In just one-year time, Young Bangla has virtually engaged more than one million young men and women in one-on-one conversation with four young state ministers of the government and six young members of the parliament (MPs) on a wide range of issues including power and energy, ICT, foreign affairs, youth and sports development and employability, with a special focus on youth.
During a typical Young Bangla Facebook Live session, a young male or female state minister or an MP takes questions from a live audience on the Young Bangla Facebook page for an hour. The audience places the questions in the comment section or inbox, and the policymaker picks the questions they want to answer.
“Young Bangla Facebook Live has lessened the spatial barrier between youth interested in development and politics and the public representatives,” said Sabbir Bin Shams, executive director of Centre for Research and Information (CRI – the secretariat of Young Bangla.

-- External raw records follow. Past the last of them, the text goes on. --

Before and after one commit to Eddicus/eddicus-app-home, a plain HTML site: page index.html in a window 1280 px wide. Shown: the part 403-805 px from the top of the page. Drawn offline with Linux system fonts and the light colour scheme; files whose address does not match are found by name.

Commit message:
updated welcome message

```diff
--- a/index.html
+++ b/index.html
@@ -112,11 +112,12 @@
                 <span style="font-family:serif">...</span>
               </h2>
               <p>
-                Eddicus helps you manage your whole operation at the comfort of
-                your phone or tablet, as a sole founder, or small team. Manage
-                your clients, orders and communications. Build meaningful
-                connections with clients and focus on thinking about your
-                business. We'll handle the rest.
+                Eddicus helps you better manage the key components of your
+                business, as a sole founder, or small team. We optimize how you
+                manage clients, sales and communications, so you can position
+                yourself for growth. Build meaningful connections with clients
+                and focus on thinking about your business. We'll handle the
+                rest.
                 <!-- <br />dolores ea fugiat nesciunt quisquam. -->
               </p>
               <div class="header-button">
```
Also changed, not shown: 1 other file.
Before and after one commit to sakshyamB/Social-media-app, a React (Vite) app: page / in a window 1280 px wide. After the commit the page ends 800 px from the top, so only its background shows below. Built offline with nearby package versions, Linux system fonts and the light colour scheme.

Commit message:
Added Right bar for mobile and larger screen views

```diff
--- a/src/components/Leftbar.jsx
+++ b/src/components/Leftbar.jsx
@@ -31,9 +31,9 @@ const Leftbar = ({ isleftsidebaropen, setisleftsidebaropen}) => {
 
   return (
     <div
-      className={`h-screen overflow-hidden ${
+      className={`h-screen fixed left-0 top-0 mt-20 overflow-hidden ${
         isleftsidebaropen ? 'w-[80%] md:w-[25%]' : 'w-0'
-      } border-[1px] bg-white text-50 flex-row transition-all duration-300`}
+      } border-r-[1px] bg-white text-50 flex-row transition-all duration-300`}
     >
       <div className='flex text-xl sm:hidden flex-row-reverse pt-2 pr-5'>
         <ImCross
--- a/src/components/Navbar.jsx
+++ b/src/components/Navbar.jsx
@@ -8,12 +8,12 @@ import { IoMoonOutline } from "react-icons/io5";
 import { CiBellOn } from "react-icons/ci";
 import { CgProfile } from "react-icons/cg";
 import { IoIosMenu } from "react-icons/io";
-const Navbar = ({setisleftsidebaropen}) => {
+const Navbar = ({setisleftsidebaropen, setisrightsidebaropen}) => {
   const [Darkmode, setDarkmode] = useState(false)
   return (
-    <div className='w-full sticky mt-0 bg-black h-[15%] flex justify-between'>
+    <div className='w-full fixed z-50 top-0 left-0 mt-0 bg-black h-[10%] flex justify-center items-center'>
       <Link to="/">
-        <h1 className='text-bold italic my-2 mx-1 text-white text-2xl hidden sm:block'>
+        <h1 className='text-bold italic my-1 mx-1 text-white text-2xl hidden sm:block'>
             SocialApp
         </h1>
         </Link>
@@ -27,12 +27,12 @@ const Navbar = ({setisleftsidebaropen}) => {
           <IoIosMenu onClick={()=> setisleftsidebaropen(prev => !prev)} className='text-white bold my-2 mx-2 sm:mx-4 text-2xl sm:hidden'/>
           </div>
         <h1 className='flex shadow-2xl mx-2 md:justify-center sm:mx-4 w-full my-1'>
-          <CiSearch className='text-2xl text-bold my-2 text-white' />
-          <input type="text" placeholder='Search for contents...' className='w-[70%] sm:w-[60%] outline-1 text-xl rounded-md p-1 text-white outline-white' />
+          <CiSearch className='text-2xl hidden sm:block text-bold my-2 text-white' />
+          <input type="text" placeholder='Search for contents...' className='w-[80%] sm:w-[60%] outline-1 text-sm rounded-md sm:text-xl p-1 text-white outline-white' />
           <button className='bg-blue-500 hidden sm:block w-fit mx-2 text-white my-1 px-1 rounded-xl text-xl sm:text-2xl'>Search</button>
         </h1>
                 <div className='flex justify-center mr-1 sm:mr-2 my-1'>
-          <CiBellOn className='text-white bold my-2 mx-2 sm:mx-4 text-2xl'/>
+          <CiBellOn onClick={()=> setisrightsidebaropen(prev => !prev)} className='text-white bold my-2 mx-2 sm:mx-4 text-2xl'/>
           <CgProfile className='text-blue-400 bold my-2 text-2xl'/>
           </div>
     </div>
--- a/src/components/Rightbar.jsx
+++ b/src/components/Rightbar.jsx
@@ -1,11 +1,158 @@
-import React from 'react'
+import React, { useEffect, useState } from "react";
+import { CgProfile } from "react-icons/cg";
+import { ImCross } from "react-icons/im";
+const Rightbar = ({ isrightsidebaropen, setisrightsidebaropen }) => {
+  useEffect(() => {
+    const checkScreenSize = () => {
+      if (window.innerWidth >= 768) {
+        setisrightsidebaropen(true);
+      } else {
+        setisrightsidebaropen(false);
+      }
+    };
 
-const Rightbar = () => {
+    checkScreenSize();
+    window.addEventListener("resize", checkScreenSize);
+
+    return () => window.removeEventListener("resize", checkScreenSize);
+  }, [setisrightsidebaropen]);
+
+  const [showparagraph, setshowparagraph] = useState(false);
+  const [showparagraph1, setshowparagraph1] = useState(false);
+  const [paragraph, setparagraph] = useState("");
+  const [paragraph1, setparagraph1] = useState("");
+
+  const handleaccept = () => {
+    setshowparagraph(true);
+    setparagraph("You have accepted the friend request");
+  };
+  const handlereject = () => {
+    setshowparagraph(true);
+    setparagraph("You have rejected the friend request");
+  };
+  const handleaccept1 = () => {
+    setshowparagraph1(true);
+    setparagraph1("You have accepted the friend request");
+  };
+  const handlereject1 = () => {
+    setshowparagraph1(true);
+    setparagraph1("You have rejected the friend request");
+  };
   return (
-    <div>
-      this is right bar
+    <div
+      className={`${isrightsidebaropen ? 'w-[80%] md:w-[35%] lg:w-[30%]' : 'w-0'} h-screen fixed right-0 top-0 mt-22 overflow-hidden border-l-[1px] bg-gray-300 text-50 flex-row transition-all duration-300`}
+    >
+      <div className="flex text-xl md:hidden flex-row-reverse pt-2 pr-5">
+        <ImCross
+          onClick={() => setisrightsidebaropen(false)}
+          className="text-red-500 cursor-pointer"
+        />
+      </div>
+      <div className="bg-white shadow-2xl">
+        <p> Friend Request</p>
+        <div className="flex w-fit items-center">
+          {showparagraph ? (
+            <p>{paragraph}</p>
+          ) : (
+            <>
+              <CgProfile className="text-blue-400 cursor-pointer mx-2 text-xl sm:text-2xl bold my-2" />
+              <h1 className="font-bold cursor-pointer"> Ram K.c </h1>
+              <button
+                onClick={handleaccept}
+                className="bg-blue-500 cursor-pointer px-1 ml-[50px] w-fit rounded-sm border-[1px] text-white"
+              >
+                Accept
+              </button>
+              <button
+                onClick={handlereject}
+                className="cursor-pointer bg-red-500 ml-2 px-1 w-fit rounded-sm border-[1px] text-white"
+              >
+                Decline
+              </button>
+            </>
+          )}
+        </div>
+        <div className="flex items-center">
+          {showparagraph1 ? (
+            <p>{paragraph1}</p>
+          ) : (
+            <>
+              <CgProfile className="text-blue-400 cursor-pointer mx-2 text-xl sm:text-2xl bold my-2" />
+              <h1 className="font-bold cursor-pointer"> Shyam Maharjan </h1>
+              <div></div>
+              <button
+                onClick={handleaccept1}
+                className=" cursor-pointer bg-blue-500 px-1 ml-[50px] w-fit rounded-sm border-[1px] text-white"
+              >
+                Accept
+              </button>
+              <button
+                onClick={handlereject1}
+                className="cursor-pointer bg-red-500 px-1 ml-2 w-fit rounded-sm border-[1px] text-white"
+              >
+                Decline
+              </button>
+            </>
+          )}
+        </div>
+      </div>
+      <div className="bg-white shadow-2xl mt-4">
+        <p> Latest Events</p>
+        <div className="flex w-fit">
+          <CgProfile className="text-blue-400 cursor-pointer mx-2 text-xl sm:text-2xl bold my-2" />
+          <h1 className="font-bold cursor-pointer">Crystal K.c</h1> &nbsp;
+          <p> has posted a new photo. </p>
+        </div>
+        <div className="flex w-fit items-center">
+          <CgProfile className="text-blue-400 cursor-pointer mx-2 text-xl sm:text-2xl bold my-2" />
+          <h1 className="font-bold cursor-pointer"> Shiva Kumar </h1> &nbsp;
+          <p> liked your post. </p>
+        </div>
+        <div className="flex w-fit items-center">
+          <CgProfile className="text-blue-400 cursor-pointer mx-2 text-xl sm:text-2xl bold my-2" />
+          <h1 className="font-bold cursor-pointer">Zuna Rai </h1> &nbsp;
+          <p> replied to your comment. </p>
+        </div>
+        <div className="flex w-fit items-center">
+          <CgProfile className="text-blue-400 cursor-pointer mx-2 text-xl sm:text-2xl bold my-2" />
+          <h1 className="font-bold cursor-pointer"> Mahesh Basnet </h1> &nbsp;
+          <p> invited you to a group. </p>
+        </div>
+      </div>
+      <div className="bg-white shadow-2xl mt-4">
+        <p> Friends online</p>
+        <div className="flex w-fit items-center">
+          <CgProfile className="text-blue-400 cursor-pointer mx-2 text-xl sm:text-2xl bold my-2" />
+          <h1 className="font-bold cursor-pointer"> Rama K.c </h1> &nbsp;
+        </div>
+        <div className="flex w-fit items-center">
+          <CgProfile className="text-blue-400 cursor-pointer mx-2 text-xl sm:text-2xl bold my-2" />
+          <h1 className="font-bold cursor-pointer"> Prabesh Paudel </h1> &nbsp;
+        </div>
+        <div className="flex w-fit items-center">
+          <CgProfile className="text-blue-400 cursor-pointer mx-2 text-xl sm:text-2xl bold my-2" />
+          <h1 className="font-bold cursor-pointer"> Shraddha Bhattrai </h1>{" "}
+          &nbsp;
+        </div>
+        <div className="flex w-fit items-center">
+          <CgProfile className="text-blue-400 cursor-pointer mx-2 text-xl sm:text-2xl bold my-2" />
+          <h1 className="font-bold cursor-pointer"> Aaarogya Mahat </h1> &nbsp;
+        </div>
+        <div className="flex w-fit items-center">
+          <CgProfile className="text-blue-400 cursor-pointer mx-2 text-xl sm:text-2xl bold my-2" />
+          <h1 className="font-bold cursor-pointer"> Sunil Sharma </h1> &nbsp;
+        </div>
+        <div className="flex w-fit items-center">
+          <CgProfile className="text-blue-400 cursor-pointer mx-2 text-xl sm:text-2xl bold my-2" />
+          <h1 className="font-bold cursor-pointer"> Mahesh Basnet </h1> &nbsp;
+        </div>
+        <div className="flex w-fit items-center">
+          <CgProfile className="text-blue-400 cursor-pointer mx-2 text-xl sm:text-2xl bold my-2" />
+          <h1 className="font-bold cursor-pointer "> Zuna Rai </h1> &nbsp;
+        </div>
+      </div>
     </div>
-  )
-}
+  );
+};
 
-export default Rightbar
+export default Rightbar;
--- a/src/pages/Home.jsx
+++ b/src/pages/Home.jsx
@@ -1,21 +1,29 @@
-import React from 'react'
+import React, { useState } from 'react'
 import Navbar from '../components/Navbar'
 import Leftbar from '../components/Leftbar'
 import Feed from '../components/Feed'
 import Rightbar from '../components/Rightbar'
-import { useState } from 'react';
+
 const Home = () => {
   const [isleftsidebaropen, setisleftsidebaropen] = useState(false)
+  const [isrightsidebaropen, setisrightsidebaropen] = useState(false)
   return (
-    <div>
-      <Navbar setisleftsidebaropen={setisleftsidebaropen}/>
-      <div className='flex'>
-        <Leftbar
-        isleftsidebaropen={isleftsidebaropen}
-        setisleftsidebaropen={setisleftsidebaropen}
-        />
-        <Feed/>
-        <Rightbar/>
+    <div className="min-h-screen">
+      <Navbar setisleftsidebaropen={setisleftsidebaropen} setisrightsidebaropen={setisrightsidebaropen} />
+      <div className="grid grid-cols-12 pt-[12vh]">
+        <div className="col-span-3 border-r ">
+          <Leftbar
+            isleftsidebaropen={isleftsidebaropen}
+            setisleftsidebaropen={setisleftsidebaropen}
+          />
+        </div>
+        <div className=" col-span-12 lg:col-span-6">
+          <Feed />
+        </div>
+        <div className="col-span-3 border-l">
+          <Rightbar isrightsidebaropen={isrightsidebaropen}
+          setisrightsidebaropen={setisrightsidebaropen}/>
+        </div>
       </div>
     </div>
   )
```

Starting February 2017, Young Bangla has so far organized 10 such Facebook live sessions that have engaged as many as 1.1 million youth, who have asked a staggering number 5,300 unique questions on a wide variety of issues.
Young men and women in Bangladesh do not often get the chance to challenge ministers and MPs, particularly on burning issues; the Young Bangla Facebook live has given them that unique opportunities.
For example, during a live session in March 2017, Mr Nasrul Hamid, MP, state minister for power, energy and mineral resources, was literally bombarded with questions on the Rampal power plant issues by the Facebook audience. Not just for the young audience, it was a unique opportunity for the state minister as well who got to clarify the government’s stance on the environmental concern centering the power plant.
“Interestingly, there were questions on many such low-level corruption in the administration that the policymakers first came to know about during the live sessions,” said Israt Farzana, research officer at CRI and coordinator of the live sessions.
Young Bangla is now looking to expand the floor by diversifying the guest list to accommodate youth icons, sports personalities, media professionals, artists, actors and musicians.